The ex-Twitter employee who deactivated Donald Trump’s account should not say anything and “get a lawyer”, a prominent cybersecurity lawyer has said.
For 11 minutes on Thursday, Mr Trump was prevented from re-tweeting Fox & Friends videos or attacking Democrats on the social media platform after a Twitter customer support employee, on their last day at the company, intentionally cut off service to the President's account.
But while many applauded the ex-employee’s action, there is a reasonable chance the person could have violated the Computer Fraud and Abuse Act – the primary law used to prosecute hackers, Tor Ekeland told the newspaper The Hill.
The legislation states that unauthorised use of a “protected” computer system is against the law. But the definition of protected is very broad and in practice could refer to any computer, The Hill reported.
“If this happened in California, where Twitter is headquartered if they were no longer an employee at the time – particularly if their employment had been terminated – or if they had not been authorised to suspend or delete accounts, they could have broken the law,” Mr Ekeland said.
However, the facts of the case are still murky and the law is widely considered to be “a mess”, he added.
The statute has been unevenly applied, Mr Ekeland noted, and various courts around the country have come up with seemingly contradictory rulings on what unauthorised access actually means.
An employee who was tasked with monitoring accounts and given the ability to suspend them would have a good case that no law was broken, Mr Ekeland said. But an employee whose time at the company had technically ended could have the hardest time defending their conduct in a court of law.
“The employee could be in a lot of trouble.

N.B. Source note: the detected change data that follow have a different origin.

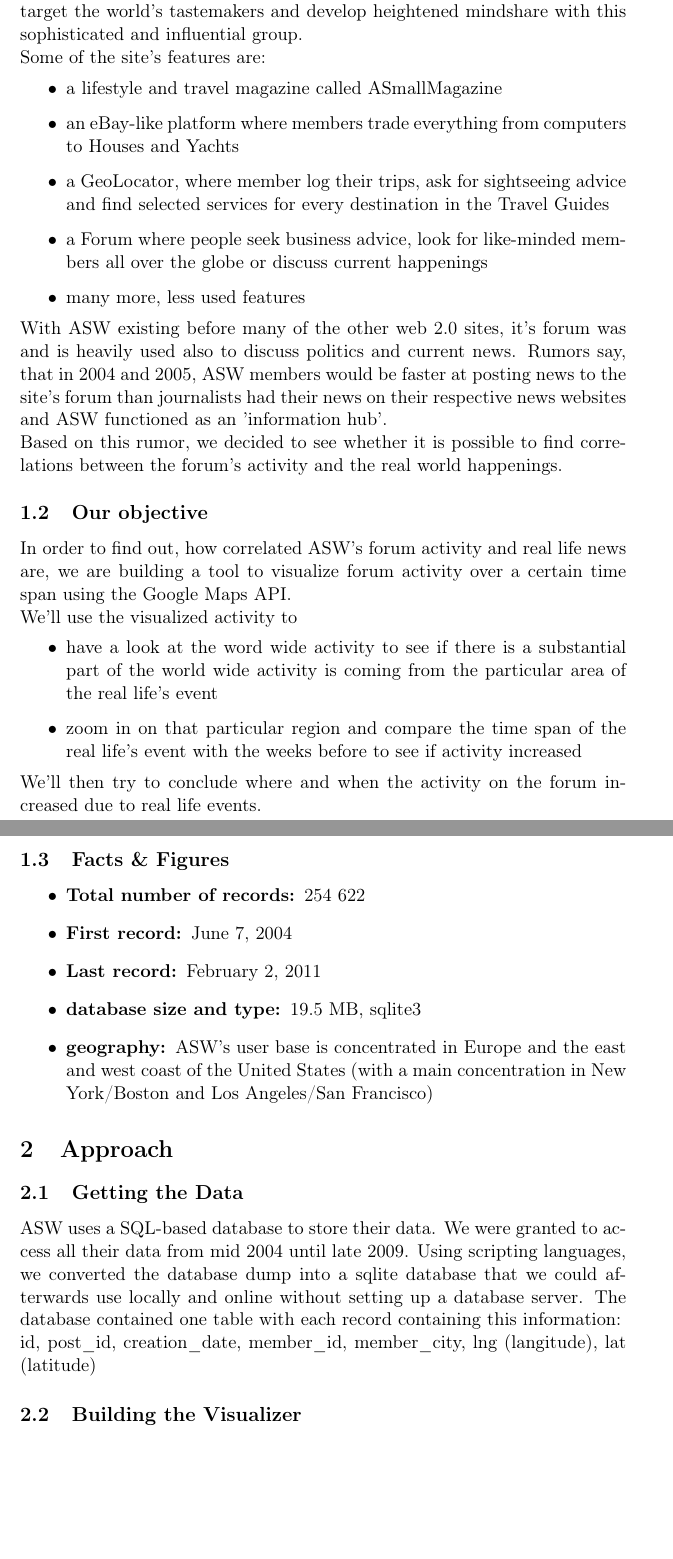
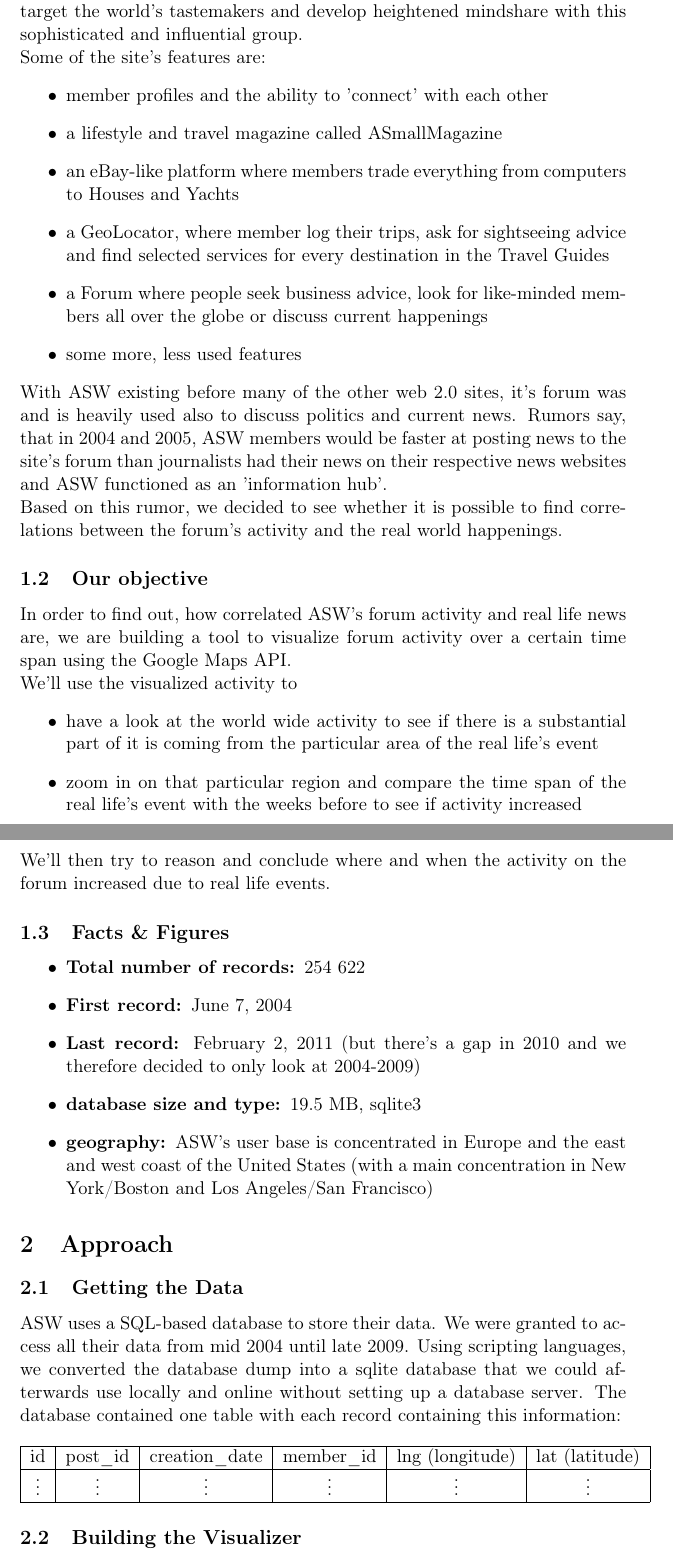
Before and after one commit to Hirschen/comp621u, a LaTeX paper (report/report.tex): two parts of pages 3 and 4 of 17, joined at a grey line, cut so that both start at the same text, the shorter picture padded with empty space. Compiled offline with pdfLaTeX.

Commit message:
revised intro, abstract, setup

```diff
--- a/report/report.tex
+++ b/report/report.tex
@@ -13,7 +13,7 @@
 
 \title{Correlation of Forum Activity and real world events based on a social network dataset}
 \author{%
-  Cedric Waldburger\thanks{data provided by ASmallWorld Holding, New York}\\
+  Cedric Waldburger\thanks{thanks to ASmallWorld Holding, New York for providing the data}\\
   \small Department of Electrical Engineering\\
   \small ETH Zurich \\
   \small\texttt{ctwaldburger@student.ust.hk}
@@ -38,11 +38,12 @@
 		\subsection{About ASmallWorld}
 			ASmallWorld.net (ASW) is a unique social media combining a by-invitation-only social network with a content delivery platform targeting the "upper end" of the social media market. Founded in 2004 even before facebook became popular, ASW stayed the market leader in this segment. As An integrated media company, ASW is an ideal match for advertisers seeking to target the world's tastemakers and develop heightened mindshare with this sophisticated and influential group.
 			\\Some of the site's features are: \begin{itemize}
+				\item member profiles and the ability to 'connect' with each other
 				\item a lifestyle and travel magazine called ASmallMagazine
 				\item an eBay-like platform where members trade everything from computers to Houses and Yachts
 				\item a GeoLocator, where member log their trips, ask for sightseeing advice and find selected services for every destination in the Travel Guides
 				\item a Forum where people seek business advice, look for like-minded members all over the globe or discuss current happenings
-				\item many more, less used features
+				\item some more, less used features
 			\end{itemize}
 			With ASW existing before many of the other web 2.0 sites, it's forum was and is heavily used also to discuss politics and current news. Rumors say, that in 2004 and 2005, ASW members would be faster at posting news to the site's forum than journalists had their news on their respective news websites and ASW functioned as an 'information hub'.
 			\\ Based on this rumor, we decided to see whether it is possible to find correlations between the forum's activity and the real world happenings.
@@ -50,16 +51,16 @@
 		\subsection{Our objective}
 			In order to find out, how correlated ASW's forum activity and real life news are, we are building a tool to visualize forum activity over a certain time span using the Google Maps API.
 			\\ We'll use the visualized activity to \begin{itemize}
-				\item have a look at the word wide activity to see if there is a substantial part of the world wide activity is coming from the particular area of the real life's event
+				\item have a look at the world wide activity to see if there is a substantial part of it is coming from the particular area of the real life's event
 				\item zoom in on that particular region and compare the time span of the real life's event with the weeks before to see if activity increased
 			\end{itemize}
-			We'll then try to conclude where and when the activity on the forum increased due to real life events.
+			We'll then try to reason and conclude where and when the activity on the forum increased due to real life events.
 
 		\subsection{Facts \& Figures}
 			\begin{itemize}
 				\item \bf Total number of records: \rm 254 622
 				\item \bf First record: \rm June 7, 2004
-				\item \bf Last record: \rm February 2, 2011
+				\item \bf Last record: \rm February 2, 2011 (but there's a gap in 2010 and we therefore decided to only look at 2004-2009)
 				\item \bf database size and type: \rm 19.5 MB, sqlite3
 				\item \bf geography: \rm ASW's user base is concentrated in Europe and the east and west coast of the United States (with a main concentration in New York/Boston and Los Angeles/San Francisco)
 			\end{itemize}
@@ -67,7 +68,8 @@
 	\section{Approach}
 		\subsection{Getting the Data}
 		ASW uses a SQL-based database to store their data. We were granted to access all their data from mid 2004 until late 2009. Using scripting languages, we converted the database dump into a sqlite database that we could afterwards use locally and online without setting up a database server. The database contained one table with each record containing this information:
-		\\ id, post\_id, creation\_date, member\_id, member\_city, lng (langitude), lat (latitude)
+		%\\ id, post\_id, creation\_date, member\_id, member\_city, lng (langitude), lat (latitude)
+		\\\\\begin{tabular}{|c|c|c|c|c|c|}\hline id & post\_id & creation\_date & member\_id & lng (longitude) & lat (latitude) \\\hline \vdots & \vdots & \vdots & \vdots & \vdots & \vdots \\\hline \end{tabular}
 
 		\subsection{Building the Visualizer}
 		We used the Google Maps API in javascript to put out circles on a map. We basically put out two date pickers so you could define a time period to visualize in a specified speed. By starting the animation it starts to iterate over each date and for each date make an asynchronized AJAX call to retrieve the posts from the server. The iteration is done by setInterval method so that the browser don't freeze during visualisation. Posts are iterated over to create new circles on the map or increase the size and color intensity. The size and opacity are calculated according to the following formulas \ref{rad} and \ref{opa} for each circle.
```
Also changed, not shown: report/report.tex (18 more changed lines), 4 other files.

This was not just unauthorized access, but damage,” said Mr Ekeland, telling The Hill that causing $5,000 worth of damage could result in a 10-year prison sentence.
Since Mr Trump’s tweets generate a large amount of traffic for Twitter’s business, it could be fairly easy to prove that shutting off the President's account caused damage to the company.
According to the New York Times, the person responsible was not a full-time employee but a third-party contractor.
Join our new commenting forum
Join thought-provoking conversations, follow other Independent readers and see their replies